There are an estimated 137,000 women and girls affected by Female Genital Mutilation (FGM) in England and Wales, with a further 60,000 girls at risk.
These figures highlight the magnitude to which these harmful acts are being carried out, but what they don’t show is the suffering and realities experienced by vulnerable girls and women across the country.
There has been some progress in recent years to try to curb the practise of FGM; the Serious Crimes Act 2015 toughened sentences for those responsible and the introduction of the FGM unit in 2014 has helped to improve the local response to tackling FGM. Yet, even with this progress, the power of education continues to be ignored, and thus has become a significant gap in the prevention of FGM.
Safeguarding children through education
From research conducted by Youth for Change in 2017, 90% of young people surveyed said that learning about FGM as part of Relationship and Sex Education (RSE) would help to protect and empower them and their peers. This response shows just how important young people regard the need to be informed, empowered and educated of their rights.
Our Train to Protect campaign has aimed to make schools in the UK a safer place to report FGM and child marriage. Teachers and schools play a crucial role in young people's lives, and education is a powerful way to make change. By ensuring school staff and students are aware of these issues, cases can be prevented from happening and young people can at risk can be given the right support.

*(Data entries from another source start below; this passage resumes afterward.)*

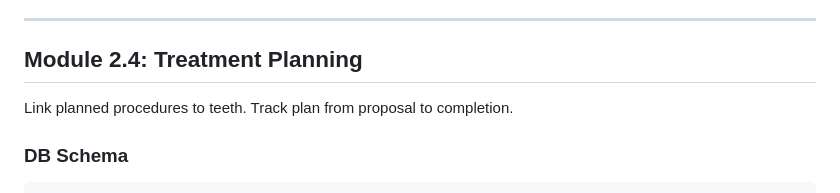
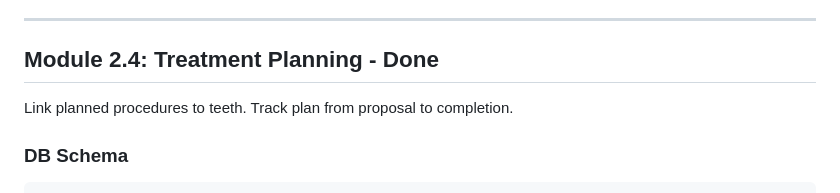
Before and after one commit to ggarber1/gregs-dental-software, a Markdown page: phase2_build_plan.md, the part around the change. Drawn GitHub-style.

Commit message:
plan update

```diff
--- a/phase2_build_plan.md
+++ b/phase2_build_plan.md
@@ -233,7 +233,7 @@ tooth_conditions
 
 ---
 
-## Module 2.4: Treatment Planning
+## Module 2.4: Treatment Planning  - Done
 
 Link planned procedures to teeth. Track plan from proposal to completion.
 
```
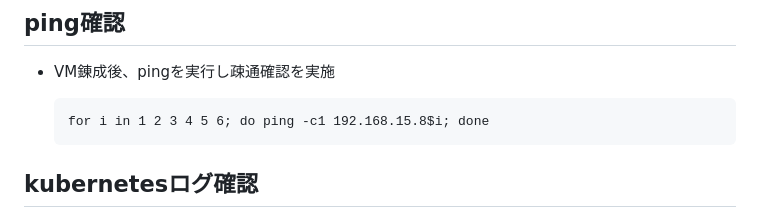
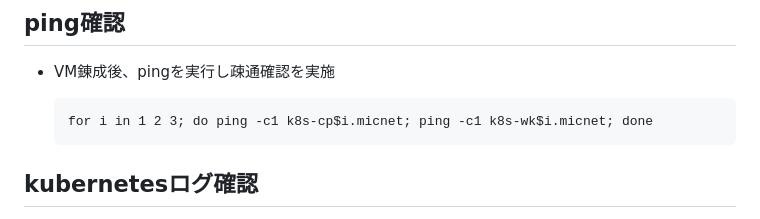
Before and after one commit to maron-gt123/k8s-setup-for-proxmox, a Markdown page: k8s/README.md, the part around the change. Drawn GitHub-style.

Commit message:
Update README.md
ping確認をdnsありきで設定

```diff
--- a/k8s/README.md
+++ b/k8s/README.md
@@ -22,7 +22,7 @@ k8sのセットアップ
 ## ping確認
 * VM錬成後、pingを実行し疎通確認を実施<br>
 
-      for i in 1 2 3 4 5 6; do ping -c1 192.168.15.8$i; done
+      for i in 1 2 3; do ping -c1 k8s-cp$i.micnet; ping -c1 k8s-wk$i.micnet; done
 
 
 ## kubernetesログ確認<br>
```
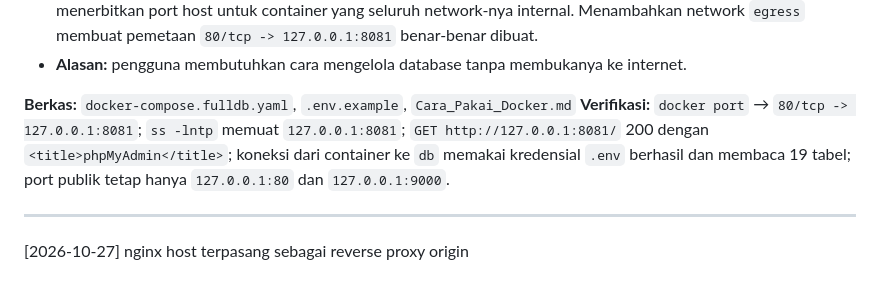
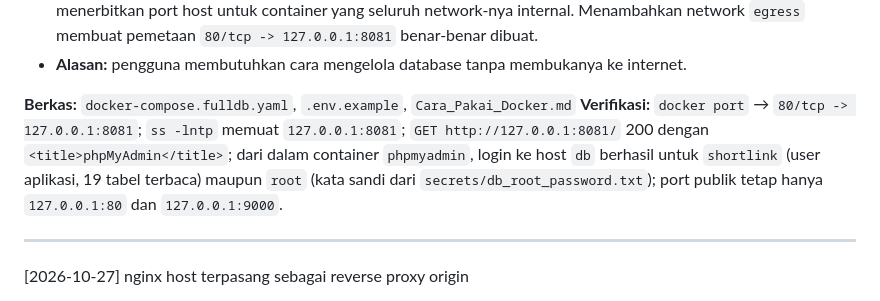
Before and after one commit to Angga-Permana-Git/Shortlink-Pro, a Markdown page: changelog.md, the part around the change. GitHub-like rendering.

Commit message:
docs: lengkapi verifikasi login phpMyAdmin (root dan user aplikasi)

```diff
--- a/changelog.md
+++ b/changelog.md
@@ -59,7 +59,7 @@ Diperbaiki
 - **Alasan:** pengguna membutuhkan cara mengelola database tanpa membukanya ke internet.
 
 **Berkas:** `docker-compose.fulldb.yaml`, `.env.example`, `Cara_Pakai_Docker.md`
-**Verifikasi:** `docker port` → `80/tcp -> 127.0.0.1:8081`; `ss -lntp` memuat `127.0.0.1:8081`; `GET http://127.0.0.1:8081/` 200 dengan `<title>phpMyAdmin</title>`; koneksi dari container ke `db` memakai kredensial `.env` berhasil dan membaca 19 tabel; port publik tetap hanya `127.0.0.1:80` dan `127.0.0.1:9000`.
+**Verifikasi:** `docker port` → `80/tcp -> 127.0.0.1:8081`; `ss -lntp` memuat `127.0.0.1:8081`; `GET http://127.0.0.1:8081/` 200 dengan `<title>phpMyAdmin</title>`; dari dalam container `phpmyadmin`, login ke host `db` berhasil untuk `shortlink` (user aplikasi, 19 tabel terbaca) maupun `root` (kata sandi dari `secrets/db_root_password.txt`); port publik tetap hanya `127.0.0.1:80` dan `127.0.0.1:9000`.
 
 ---
 
```
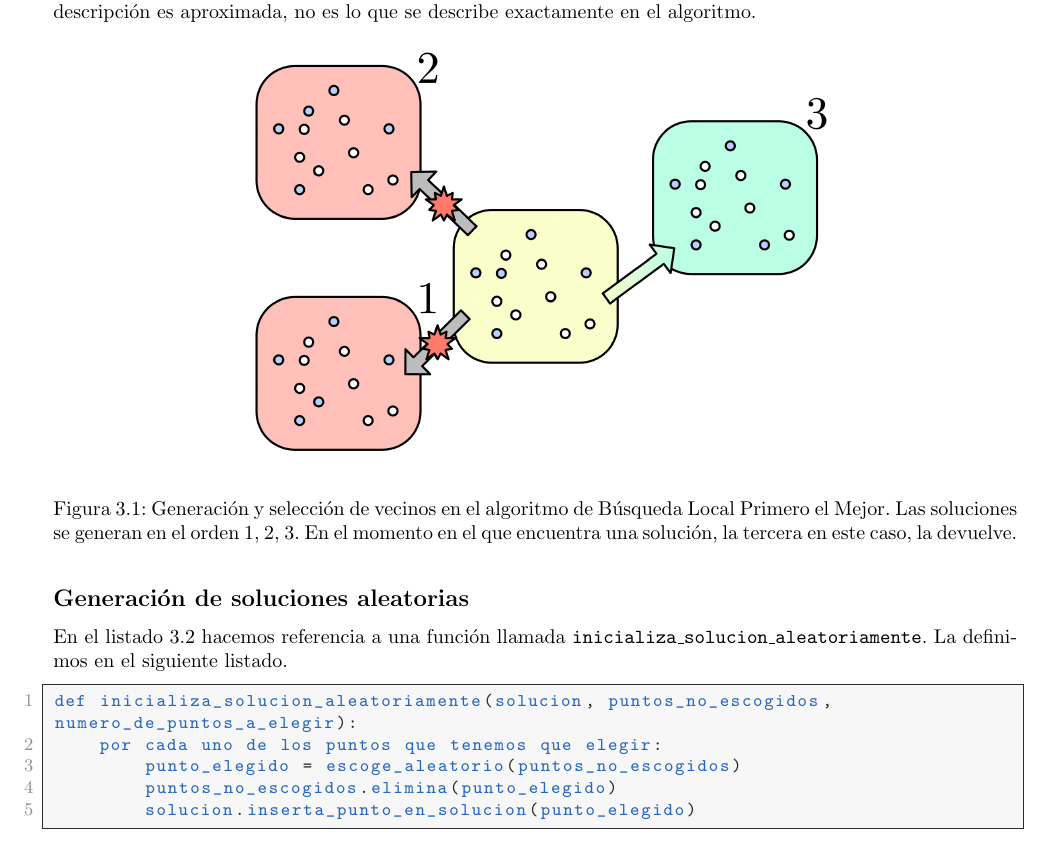
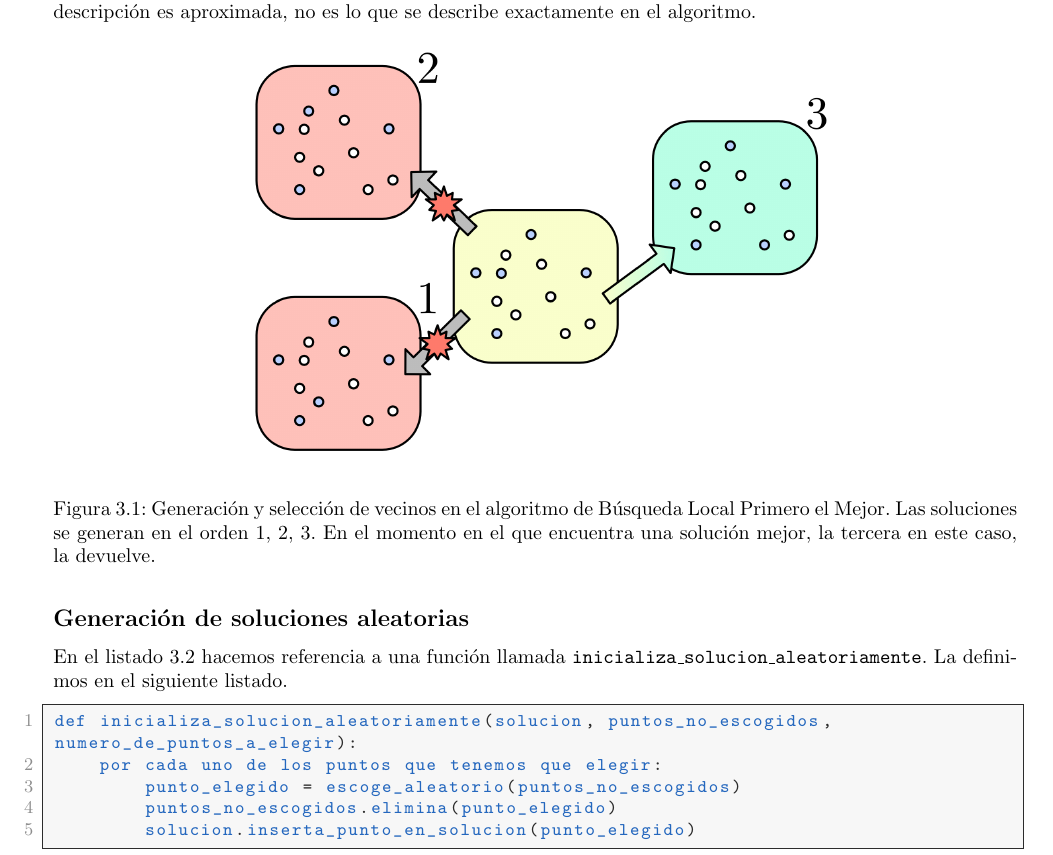
Before and after one commit to moshidev/MH, a LaTeX document (memoria/memoria.tex, which reads memoria/input/P1_algoritmos_greedy_y_busqueda_local.tex): part of page 9 of 10, cut so that both start at the same text. Compiled offline with pdfLaTeX.

Commit message:
fix typo

```diff
--- a/memoria/input/P1_algoritmos_greedy_y_busqueda_local.tex
+++ b/memoria/input/P1_algoritmos_greedy_y_busqueda_local.tex
@@ -112,7 +112,7 @@ no es lo que se describe exactamente en el algoritmo.
 \begin{figure}[ht]
     \centering
     \includegraphics[height=7.5cm,keepaspectratio]{busqueda_local_exploracion.png}
-    \caption{Generación y selección de vecinos en el algoritmo de Búsqueda Local Primero el Mejor. Las soluciones se generan en el orden 1, 2, 3. En el momento en el que encuentra una solución, la tercera en este caso, la devuelve.}
+    \caption{Generación y selección de vecinos en el algoritmo de Búsqueda Local Primero el Mejor. Las soluciones se generan en el orden 1, 2, 3. En el momento en el que encuentra una solución mejor, la tercera en este caso, la devuelve.}
 \end{figure}
 
 \subsubsection{Generación de soluciones aleatorias}
```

To achieve this goal we have been working to change education policy and provide training for schools. Last year we held sessions on FGM and child and early forced marriage (CEFM) prevention for teachers and students. We also held the first ever National Schools Conference on combating FGM and child marriage, attended by over 100 teachers.
RSE consultations – our chance to get it right
Now more than ever we have an exciting and unique opportunity to tackle these issues in the UK. As of 2019, Relationship and Sex Education (RSE) will be compulsory in every school.
Education on FGM and CEFM through RSE could play a vital role in helping to end these harmful practices. It will properly prepare young people, educate people about the issues, as well as how to report or how victims can seek support. Hence, this will enable young people to protect both themselves and others against gender-based violence.
This is an opportunity we cannot miss! Consultations about the new RSE curriculum are now open
This provides the chance to make sure that young people are educated about FGM, CEFM and other forms of gender-based violence. The current RSE guidelines were created in 2000, it is therefore incredibly important that you engage in this consultation to ensure that the curriculum reflects and prepares for the world young people live in today.
The consultation closes on 12 February 2018, and on International Day of Zero Tolerance to FGM, it won’t take long to engage in it, and include FGM and CEFM in your suggestions. So use this chance to have your say to #EndFGM.